The grade 6 students settle down as the lesson begins. A few scan the room, intrigued by the novel presence of three teachers and one administrator, clipboards in their hands. I begin the lesson; the topic is note taking and summarizing from informational text.
Why was I here? I don’t normally teach grade 6; I teach a grade 7/8 class, along with intermediate history, on rotary. Although I often try to get over to Kim Arbour’s grade 6 classroom to chat, to visit, to see what she and her students are up to, there never seems to be enough time. We squeeze in a few minutes for professional conversations on the ﬂy, waiting by the photocopier, scrambling up the stairs as the bell rings, or perched upon the edges of our students’ desks for an end-of-the-day laugh – or on some days, a rant.
We teachers lead busy lives, often focused on the urgent. We try to steer our conversations toward the important and long-lasting ideas that drew us to teaching in the ﬁrst place, but the time always seems to ﬂy away. When and how will we be able to have the professional conversations we want and need to have, we wonder. How do we ﬁt our professional interests and concerns into the rush of our school days?

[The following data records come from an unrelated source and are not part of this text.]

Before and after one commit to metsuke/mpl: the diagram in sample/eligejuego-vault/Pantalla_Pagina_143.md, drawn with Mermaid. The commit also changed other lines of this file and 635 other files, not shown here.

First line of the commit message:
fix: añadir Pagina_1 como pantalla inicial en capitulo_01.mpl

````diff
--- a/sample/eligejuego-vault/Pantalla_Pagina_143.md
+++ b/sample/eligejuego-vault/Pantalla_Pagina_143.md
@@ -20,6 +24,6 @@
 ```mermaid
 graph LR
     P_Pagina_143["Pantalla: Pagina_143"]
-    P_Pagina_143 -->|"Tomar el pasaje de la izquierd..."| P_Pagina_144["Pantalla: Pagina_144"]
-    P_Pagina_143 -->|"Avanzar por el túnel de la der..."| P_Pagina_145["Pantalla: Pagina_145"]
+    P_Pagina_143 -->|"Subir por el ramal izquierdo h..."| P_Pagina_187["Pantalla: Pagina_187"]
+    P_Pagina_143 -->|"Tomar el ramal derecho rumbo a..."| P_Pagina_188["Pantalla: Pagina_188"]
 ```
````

This year, as part of a project funded by our district school board, groups of teachers across our region have been participating in school-based action research designed to facilitate professional conversations to help improve teacher understanding and skill in teaching literacy. At our school, Jersey Public School in Keswick, we have decided to incorporate lesson study into our project, and our focus is on deepening our understanding of the role student engagement plays in the quality of their writing.

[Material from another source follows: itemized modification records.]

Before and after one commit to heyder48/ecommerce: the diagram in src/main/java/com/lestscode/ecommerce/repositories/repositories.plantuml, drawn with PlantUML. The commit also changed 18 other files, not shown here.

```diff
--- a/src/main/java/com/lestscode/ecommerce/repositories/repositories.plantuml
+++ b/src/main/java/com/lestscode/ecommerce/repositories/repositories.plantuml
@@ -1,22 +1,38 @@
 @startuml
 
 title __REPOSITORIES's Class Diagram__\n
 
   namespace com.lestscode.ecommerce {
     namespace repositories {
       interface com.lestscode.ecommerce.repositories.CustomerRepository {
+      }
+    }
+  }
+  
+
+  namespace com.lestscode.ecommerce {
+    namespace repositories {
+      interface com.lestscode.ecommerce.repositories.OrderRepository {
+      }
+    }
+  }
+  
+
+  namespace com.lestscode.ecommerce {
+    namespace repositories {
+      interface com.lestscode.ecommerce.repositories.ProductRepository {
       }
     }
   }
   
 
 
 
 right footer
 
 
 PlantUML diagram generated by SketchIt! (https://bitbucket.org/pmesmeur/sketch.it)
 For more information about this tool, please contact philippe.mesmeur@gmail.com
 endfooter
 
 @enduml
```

Lesson study is a process that originated in Japan. It involves the collaborative planning, teaching, observing and revising of a speciﬁc lesson by a team of teachers. It is designed to bring teachers together to observe, ﬁrst-hand, the impact that a lesson is having on students as the lesson is being taught. The lesson topic is usually drawn from a concern or issue that teachers on the team have identiﬁed as important. The team plans the lesson, then one of the members volunteers to teach it while the others watch and record their observations of the students.